ABC News’ Betsy Stark reports: Listening to the MBA president trying to explain the roots of the financial crisis last night, it was easy to imagine why Americans are so reluctant to sign on to this $700 billion bailout. It's not just that they resent having to rescue Wall Street fat cats who have been living the high life while they struggled to fill their gas tanks and send their kids to college, it's that most of them have no idea -- in economic terms -- what this crisis is all about.
Most Americans understand the stock market -- a little. We show them pictures of the trading floor of the New York Stock Exchange and half the population is invested directly or indirectly in stocks. They know, in rough terms, that the value of their nest eggs goes up and down with the Dow.

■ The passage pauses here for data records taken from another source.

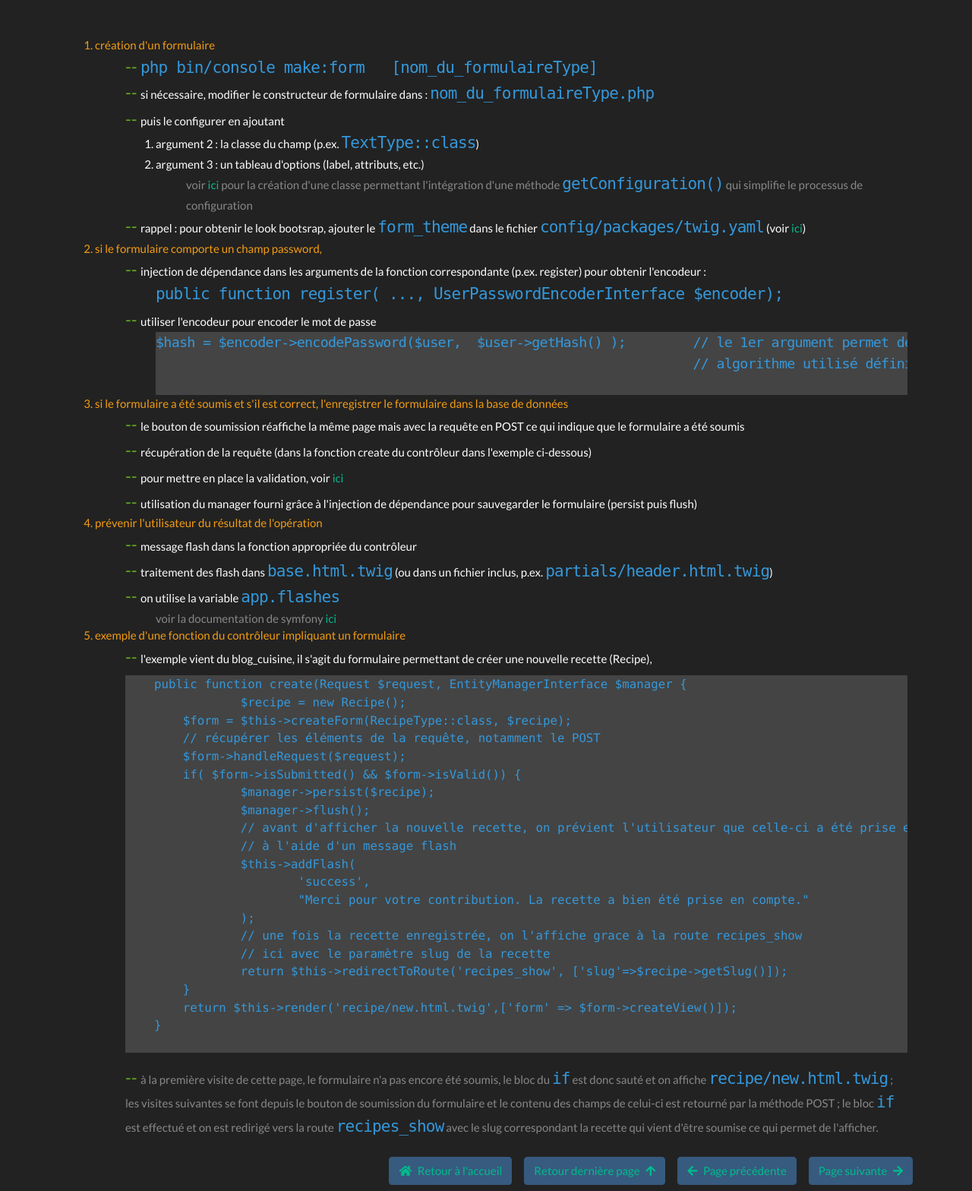
After one commit to ca-pos/symfony, a PHP site: template templates/formulaires.html.twig in a window 1280 px wide. The commit adds this page. Shown: the whole page at 76% size. Run offline with PHP 8.4, Linux system fonts and the light colour scheme; the template is opened without the code that fills it, so the values that code supplies are empty; some libraries are stand-ins or nearby versions.

Commit message:
D'autres factorisations de code, ajout des pages suppression d'un attibut, formulaires et insérer getConfiguration. Il faut ajouter une fonction de récupération des numéros de pages sans devoir les écrire en dur dans les href

```diff
--- a/css/app.css
+++ b/css/app.css
@@ -1,4 +1,12 @@
 @charset "UTF-8";
+.tt {
+  font-family: monospace;
+  font-size: 1.4em;
+  letter-spacing: -0.04em;
+  margin: 0 auto;
+  color: #3498DB;
+}
+
 ul {
   list-style: none;
 }
@@ -6,17 +14,34 @@ ul.home {
   text-align: center;
   font-size: 150%;
 }
+ul > li {
+  color: white;
+}
 ul.niv2 > li:before {
   content: "-- ";
+  color: #6a2;
+  font-size: 150%;
 }
 ul.niv3 > li:before {
   content: "°° ";
+  color: #6a2;
+  font-size: 150%;
+  position: relative;
+  top: 0.3rem;
+}
+
+ol > li {
+  color: #F39C12;
+}
+ol.niv2 > li, ol.niv3 > li {
+  color: white;
 }
 
 pre {
   margin-top: 0.5rem;
   font-size: 120%;
   background-color: #444;
+  color: #3498DB;
 }
 
 /*# sourceMappingURL=app.css.map */
--- a/index.php
+++ b/index.php
@@ -27,6 +27,9 @@ $pages_h1 = [
     "Première page",
     "Autres pages simples",
     "Base de données et création de fausses données",
+    "Suppression d'un attribut dans une table",
+    "Formulaires",
+    "Insérer getConfiguration dans une classe",
 ];
 
 $slug = new Slugify();
--- a/scss/app.scss
+++ b/scss/app.scss
@@ -1,19 +1,58 @@
+$ul_color: #F39C12;
+$list_color: #6a2;
+$col_info: #3498DB;
 
+//---------------------------
+// TYPOGRAPHIE
+//---------------------------
+.tt {
+    font-family: monospace;
+    font-size: 1.4em;
+    letter-spacing: -.04em;
+    margin: 0 auto;
+    color: $col_info;
+}
+//---------------------------
+//  LISTES
+//---------------------------
 ul {
     list-style: none;
     &.home {
         text-align: center;
         font-size: 150%;
     }
+    & >li {
+        color: white;
+    }
     &.niv2 > li:before {
         content: '-- ';
+        color: $list_color;
+        font-size: 150%;
     }
     &.niv3 > li:before {
         content: '°° ';
+        color: $list_color;
+        font-size: 150%;
+        position: relative;
+        top: .3rem;
     }
 }
+//---------------------------
+ol {
+    & > li {
+        color: #F39C12;
+    }
+    &.niv2>li, &.niv3>li {
+        color: white;
+    }
+}
+//---------------------------
+//    CODE
+//---------------------------
 pre {
     margin-top: .5rem;
     font-size: 120%;
     background-color: #444;
+    color: $col_info;
 }
+//---------------------------
--- a/templates/accueil.html.twig
+++ b/templates/accueil.html.twig
@@ -3,7 +3,7 @@
 {% block title %}Accueil{% endblock %}
 
 {% block body %}
-   {{ pages_list[pages_list|length-1]}}
+   {{ pages_list[pages_list|length-1]}}.html.twig
    <div class="container">
        <h1 class="text-center mt-3 mb-5">Développer une application avec Symfony</h1>
         <ul class="home">
--- a/templates/base.html.twig
+++ b/templates/base.html.twig
@@ -4,41 +4,41 @@
         <meta charset="UTF-8">
         <link rel="stylesheet" href="../css/bootstrap.min.css" />
         <link rel="stylesheet" href="../css/app.css">
-        <title>{% block title %}{% endblock %}</title>
+        <link rel="stylesheet" href="https://use.fontawesome.com/releases/v5.3.1/css/all.css">
+        <title>{{ pages_h1[page_number]}}</title>
     </head>
     <body>
 
-        <h1 class="mt-3 mb-5">{% block pagetitle %} {% endblock %}</h1>
+        {% import 'macros.html.twig' as macros %}
 
-<!--
-            toto {{ pages_list[1] }}
-            {% set pn = page_number%}
-            tata {{pn}}
--->
+        <div class="container">
+            {% if  (page != 'accueil') %}
+                <h1 class="mt-3 mb-5">
+                    {{ macros.write_title(pages_h1[page_number]) }}
+                </h1>
+            {% endif %}
 
-        {% block body %}
-        {% endblock body %}
+            {% block body %}
+            {% endblock body %}
+        </div>
+
         {% if  (page != 'accueil') %}
             <div class="container text-right">
                 <div class="row">
                     <button class="button btn btn-primary m-2 ml-auto">
-                        <a href="index.php?p=accueil">Retour à l'accueil</a>
+                        <a href="index.php?p=accueil"><i class="fas fa-home"></i>&ensp;Retour à l'accueil</a>
                     </button>
                     <button class="button btn btn-primary m-2">
-                        <a href="javascript:history.back()">Retour dernière page</a>
+                        <a href="javascript:history.back()">Retour dernière page&ensp;<i class="fas fa-arrow-up"></i></a>
                     </button>
                     <button class="button btn btn-primary m-2">
-                        <a href="index.php?p=home">Page précédente</a>
+                        <a href="index.php?p=home"><i class="fas fa-arrow-left"></i>&ensp;Page précédente</a>
                     </button>
                     <button class="button btn btn-primary m-2">
-                        <a href="index.php?p=home">Page suivante</a>
+                        <a href="index.php?p=home">Page suivante&ensp;<i class="fas fa-arrow-right"></i></a>
                     </button>
-
                 </div>
-            </div>
+        </div>
         {% endif %}
     </body>
 </html>
-
-
-<!--{{ pages_list[page_number-2] }}-->
--- /dev/null
+++ b/templates/formulaires.html.twig
@@ -0,0 +1,118 @@
+{% extends 'base.html.twig'%}
+
+
+{% block body %}
+    <ol>
+        <li>création d'un formulaire</li>
+            <ul class="niv2">
+                <li>
+                <span class="tt">
+                    php bin/console make:form &ensp; [nom_du_formulaireType]
+                </span>
+                </li>
+                <li>si nécessaire, modifier le constructeur de formulaire dans&nbsp;:
+                <span class="tt">
+                    nom_du_formulaireType.php
+                </span>
+                </li>
+                <li>puis le configurer en ajoutant</li>
+                    <ol class="niv3">
+                        <li>
+                            argument 2&nbsp;: la classe du champ (p.ex. <span class="tt">TextType::class</span>)
+                        </li>
+                        <li>
+                            argument 3&nbsp;: un tableau d'options (label, attributs, etc.)
+                            <ul>
+                                <li class="text-muted">
+                                    voir <a href="index.php?p={{pages_list[7]}}">ici</a> pour la création d'une classe permettant l'intégration d'une méthode <span class="tt">getConfiguration()</span> qui simplifie le processus de configuration
+                                </li>
+                            </ul>
+                        </li>
+                    </ol>
+                <li>
+                    rappel : pour obtenir le look bootsrap, ajouter le <span class="tt">form_theme</span> dans le fichier <span class="tt">config/packages/twig.yaml</span> (voir <a href="index.php?p={{pages_list[1]}}">ici</a>)
+                </li>
+            </ul>
+        <li>
+            si le formulaire comporte un champ password,
+            <ul class="niv2">
+                <li>injection de dépendance dans les arguments de la fonction correspondante (p.ex. register) pour obtenir l'encodeur&nbsp;:
+                <ul>
+                    <li>                    <span class="tt"> public function register( ..., UserPasswordEncoderInterface $encoder);</span>
+                    </li>
+                </ul>
+                </li>
+                <li>utiliser l'encodeur pour encoder le mot de passe</li>
+                    <ul>
+                        <code class="html p-0 m-0">
+                            <li class="p-0 m-0">
+                                <pre class="tt">
+$hash = $encoder->encodePassword($user,  $user->getHash() );	// le 1er argument permet de savoir quel
+								// algorithme utilisé défini dans security.yaml
+                                    </pre>
+                            </li>
+                        </code>
+                    </ul>
+            </ul>
+        </li>
+        <li>
+            si le formulaire a été soumis et s'il est correct, l'enregistrer le formulaire dans la base de données
+            <ul class="niv2">
+                <li>le bouton de soumission réaffiche la même page mais avec la requête en POST ce qui indique que le formulaire a été soumis</li>
+                <li>récupération de la requête (dans la fonction create du contrôleur dans l'exemple ci-dessous)</li>
+                <li>pour mettre en place la validation, voir <a href="#">ici</a></li>
+                <li>utilisation du manager fourni grâce à  l'injection de dépendance pour sauvegarder le formulaire (persist puis flush)</li>
+            </ul>
+        </li>
+        <li>prévenir l'utilisateur du résultat de l'opération</li>
+            <ul class="niv2">
+                <li>message flash dans la fonction appropriée du contrôleur</li>
+                <li>traitement des flash dans <span class="tt"> base.html.twig</span> (ou dans un fichier inclus, p.ex. <span class="tt"> partials/header.html.twig</span>)</li>
+                <li>on utilise la variable <span class="tt"> app.flashes</span></li>
+                <ul>
+                    <li class="text-muted">
+                        voir la documentation de symfony <a href="https://symfony.com/blog/new-in-symfony-3-3-improved-flash-messages">ici</a>
+                    </li>
+                </ul>
+            </ul>
+        <li>
+            exemple d'une fonction du contrôleur impliquant un formulaire
+            <ul class="niv2">
+               <li>l'exemple vient du blog_cuisine, il s'agit du formulaire permettant de créer une nouvelle recette (Recipe), </li>
+                <code class="html p-0 m-0">
+                    <li class="p-0 m-0">
+                        <pre>
+    public function create(Request $request, EntityManagerInterface $manager {
+           	$recipe = new Recipe();
+    	$form = $this->createForm(RecipeType::class, $recipe);
+    	// récupérer les éléments de la requête, notamment le POST
+    	$form->handleRequest($request);
+    	if( $form->isSubmitted() && $form->isValid()) {
+    		$manager->persist($recipe);
+    		$manager->flush();
+    		// avant d'afficher la nouvelle recette, on prévient l'utilisateur que celle-ci a été prise en compte
+    		// à l'aide d'un message flash
+    		$this->addFlash(
+    			'success',
+    			"Merci pour votre contribution. La recette a bien été prise en compte."
+    		);
+    		// une fois la recette enregistrée, on l'affiche grace à la route recipes_show
+    		// ici avec le paramètre slug de la recette
+    		return $this->redirectToRoute('recipes_show', ['slug'=>$recipe->getSlug()]);
+    	}
+    	return $this->render('recipe/new.html.twig',['form' => $form->createView()]);
+    }
+                        </pre>
+                    </li>
+                </code>
+                <li class="text-muted">
+                    à la première visite de cette page, le formulaire n'a pas encore été soumis, le bloc du <span class="tt">if</span> est donc sauté et on affiche <span class="tt">recipe/new.html.twig</span>&nbsp;; les visites suivantes se font depuis le bouton de soumission du formulaire et le contenu des champs de celui-ci est retourné par la méthode POST&nbsp;; le bloc <span class="tt">if</span> est effectué et on est redirigé vers la route <span class="tt">recipes_show</span> avec le slug correspondant  la recette qui vient d'être soumise ce qui permet de l'afficher.
+                </li>
+            </ul>
+
+        </li>
+    </ol>
+
+
+
+{% endblock %}
```
Also changed, not shown: templates/autres-pages-simples.html.twig (+0 -10 lines), templates/base-de-donnees-et-creation-de-fausses-donnees.html.twig (+6 -13 lines), templates/inserer-getconfiguration-dans-une-classe.html.twig (added, +45 -0 lines), templates/mise-en-place-du-projet.html.twig (+21 -19 lines), templates/premiere-page.html.twig (+0 -15 lines), templates/suppression-d-un-attribut-dans-une-table.html.twig (added, +15 -0 lines), 1 other file.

But it starts to get a little fuzzy after that. The financial literacy problem in this country is well-documented. Many Americans with 401ks couldn't tell you what's in them and, despite the lesson of Enron,that diversification is the first rule of investing. It's safe to say lots of hardworking Lehman Brothers, Bear Stearns and AIG employees probably lost their life savings when those companies became part of the carnage of this crisis.
We've been told and we've been reporting that frozen credit markets are at the heart of this crisis. But even a lot of smart people don't have the foggiest idea what these invisible markets do for the economy, even when they are not frozen. We've offered various metaphors -- "the plumbing of the economy" and "the circulatory system" -- and Fed Chairman Ben Bernanke has tried his best in Congress over the last couple of days to explain what happens when the plumbing and the circulation fail. But it wasn't quite adding up to a $700 billion bailout -- until, perhaps, last night.
Even if ordinary Americans are still not able to connect the dots of how the malfunctioning of markets they can't see or understand has morphed into a crisis of epic proportions, they are getting the message about where this all could lead if Congress doesn't cut a deal: Stocks will tank, nest eggs will crumble, retirement dreams will disappear, lending will halt, people will not be able to buy houses, home prices will fall some more, foreclosures will rise some more, consumers will hunker down, corporate profits will sink, jobs will be lost … and those are consequences everyone can understand.